Around the beginning of the decade, Surgoinsville began investigating the possibility of installing sewer service in phases beginning with the downtown area, and had actually acquired significant grant funding to move the project forward.
There was opposition to the project among a very vocal group of town residents, however. The election of former mayor Hanes Cooper, an opponent of the sewer project, in 2002 was the beginning of the end for the project.
At that time Surgoinsville had raised $2 million for the project through three separate grants and needed another $500,000 to begin the first phase. When the project died, those grants were released by the town.
Newly elected Alderman Merrell Graham said during Monday's BMA meeting, however, that he's been told by First Tennessee Development District advisers that the town can again reach the level of progress that had been achieved on the sewer project before it died.
"We can go back and re-file for grants and put ourselves back in the same place," Graham said. "We have promised the citizens of Surgoinsville that we would put the sewer project back on the table and discuss it. So what we're doing is basically notifying the town that we are putting the sewer system back on the table, and we want to assure the town that we're not going to do anything crazy.
"I know when you start talking about big money people get scared, they get nervous, and we're not going to do anything for people to be uneasy about."
Graham said the board will be meeting with FTDD officials again to see what must be done to restart progress on the project. But at this point the sewer project is only at the discussion stage.
Graham said that by next month's regular monthly BMA meeting there will likely be an eight-member committee establish to begin studying the project.
Graham asked the people of Surgoinsville to "stand with us and have some courage to make some hard decisions about the sewer project. We're always going to be behind in Surgoinsville until we have a sewer in place, so we have to work toward that."
Mayor Johnny Greer invited anyone interested in sitting on that sewer study committee to contact him or call City Hall.
"This is not saying we're going ahead and spending money on sewer," Greer said. "We're just checking out the possibility."
In other business Monday the BMA:
â€¢Tabled a proposal to move the regular monthly BMA meetings from the City Hall boardroom to the Surgoinsville Middle School auditorium. The boardroom was filled beyond capacity for Monday's meeting, as has been the norm for the past several years, and Greer suggested that people would be more comfortable in the bigger school auditorium.
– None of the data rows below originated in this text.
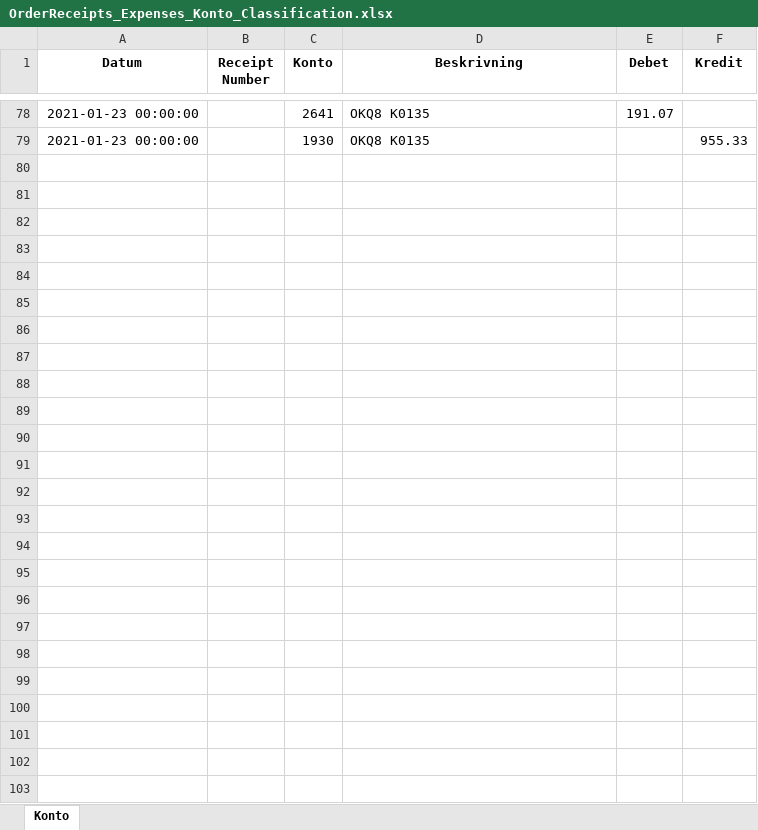
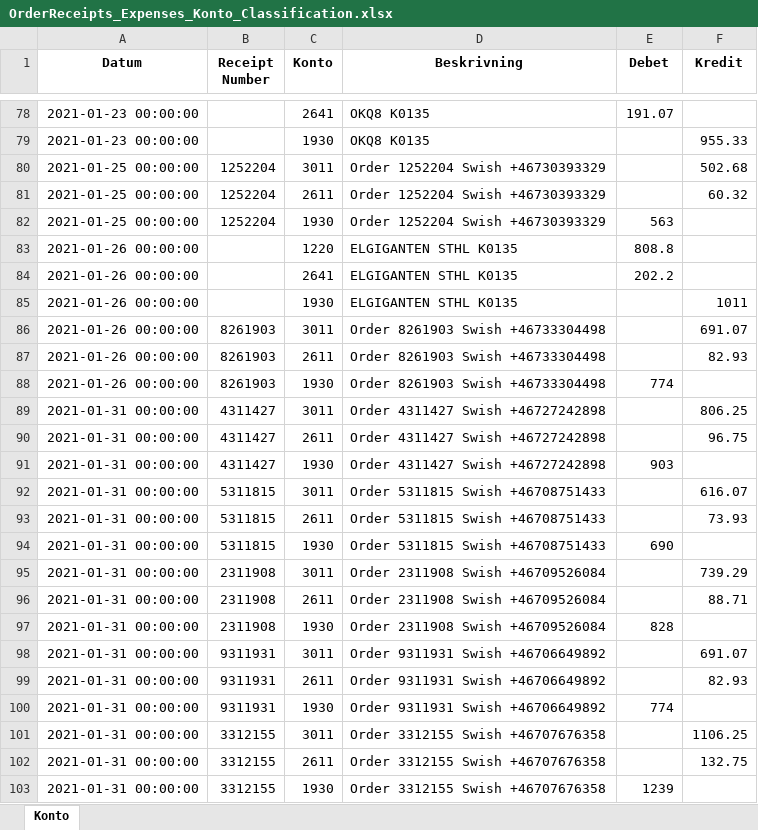
Before and after one commit to indbox/indbox.github.io, an Excel workbook: finance/OrderReceipts_Expenses_Konto_Classification.xlsx, sheet Konto, drawn as a sheet; only a part is shown, gaps mark what is left out; values as stored, in another font and other column widths than the file's, no borders; the diff names each change by its address in the sheet, - before the commit and + after, or states it on an @@ line.

Commit message:
OrderReceipts_Expenses_Konto_Classification.xlsx/OrderReceipts_Expenses_Konto_Classification.csv: Entered 24 new rows for week ending 2021-01-31 (total 102 rows)

```diff
--- a/finance/OrderReceipts_Expenses_Konto_Classification.xlsx (sheet Konto)
+++ b/finance/OrderReceipts_Expenses_Konto_Classification.xlsx (sheet Konto)
+row 80: 2021-01-25 00:00:00 | 1252204 | 3011 | Order 1252204 Swish +46730393329 |  | 502.68
+row 81: 2021-01-25 00:00:00 | 1252204 | 2611 | Order 1252204 Swish +46730393329 |  | 60.32
+row 82: 2021-01-25 00:00:00 | 1252204 | 1930 | Order 1252204 Swish +46730393329 | 563
+row 83: 2021-01-26 00:00:00 |  | 1220 | ELGIGANTEN STHL K0135 | 808.8
+row 84: 2021-01-26 00:00:00 |  | 2641 | ELGIGANTEN STHL K0135 | 202.2
+row 85: 2021-01-26 00:00:00 |  | 1930 | ELGIGANTEN STHL K0135 |  | 1011
+row 86: 2021-01-26 00:00:00 | 8261903 | 3011 | Order 8261903 Swish +46733304498 |  | 691.07
+row 87: 2021-01-26 00:00:00 | 8261903 | 2611 | Order 8261903 Swish +46733304498 |  | 82.93
+row 88: 2021-01-26 00:00:00 | 8261903 | 1930 | Order 8261903 Swish +46733304498 | 774
+row 89: 2021-01-31 00:00:00 | 4311427 | 3011 | Order 4311427 Swish +46727242898 |  | 806.25
+row 90: 2021-01-31 00:00:00 | 4311427 | 2611 | Order 4311427 Swish +46727242898 |  | 96.75
+row 91: 2021-01-31 00:00:00 | 4311427 | 1930 | Order 4311427 Swish +46727242898 | 903
+row 92: 2021-01-31 00:00:00 | 5311815 | 3011 | Order 5311815 Swish +46708751433 |  | 616.07
+row 93: 2021-01-31 00:00:00 | 5311815 | 2611 | Order 5311815 Swish +46708751433 |  | 73.93
+row 94: 2021-01-31 00:00:00 | 5311815 | 1930 | Order 5311815 Swish +46708751433 | 690
+row 95: 2021-01-31 00:00:00 | 2311908 | 3011 | Order 2311908 Swish +46709526084 |  | 739.29
+row 96: 2021-01-31 00:00:00 | 2311908 | 2611 | Order 2311908 Swish +46709526084 |  | 88.71
+row 97: 2021-01-31 00:00:00 | 2311908 | 1930 | Order 2311908 Swish +46709526084 | 828
+row 98: 2021-01-31 00:00:00 | 9311931 | 3011 | Order 9311931 Swish +46706649892 |  | 691.07
+row 99: 2021-01-31 00:00:00 | 9311931 | 2611 | Order 9311931 Swish +46706649892 |  | 82.93
+row 100: 2021-01-31 00:00:00 | 9311931 | 1930 | Order 9311931 Swish +46706649892 | 774
+row 101: 2021-01-31 00:00:00 | 3312155 | 3011 | Order 3312155 Swish +46707676358 |  | 1106.25
+row 102: 2021-01-31 00:00:00 | 3312155 | 2611 | Order 3312155 Swish +46707676358 |  | 132.75
+row 103: 2021-01-31 00:00:00 | 3312155 | 1930 | Order 3312155 Swish +46707676358 | 1239
```
Also changed, not shown: 1 other file.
Greer said he has received permission from the school to hold meetings there. The only concern expressed Monday was arrangements for recording devices. City Recorder Sheri Minor uses video recordings to complete the minutes of each meeting, and City Hall has cameras that record automatically.
The matter was tabled for further study of the recording issue.
â€¢Heard a report from Greer that he had appointed the Planning Commission to include Don Thurman, Bobby Jarnagin, Hugh Kyle Johnson, T.J. DeBord, Ken Bass and Larry Dykes.
Greer also reported that he'd appointed the Beer Board to include himself, Ken Bass, Junior Christian, Jack Case and Murlice Carpenter.
â€¢Heard a report from Greer regarding board member departmental appointments. Traditionally in Surgoinsville one or two board members have managed various town departments.
Among Greer's appointments were Thurman and Graham for the police department; John Sandidge for the fire department; Tim Hoss and Ralph Bass for streets and roads; Bass and Hoss for maintenance; Jarnagin and Bass for parks and recreation; and Bass for streetlights.
Greer also appointed local resident Penny Hall as the town's communications liaison.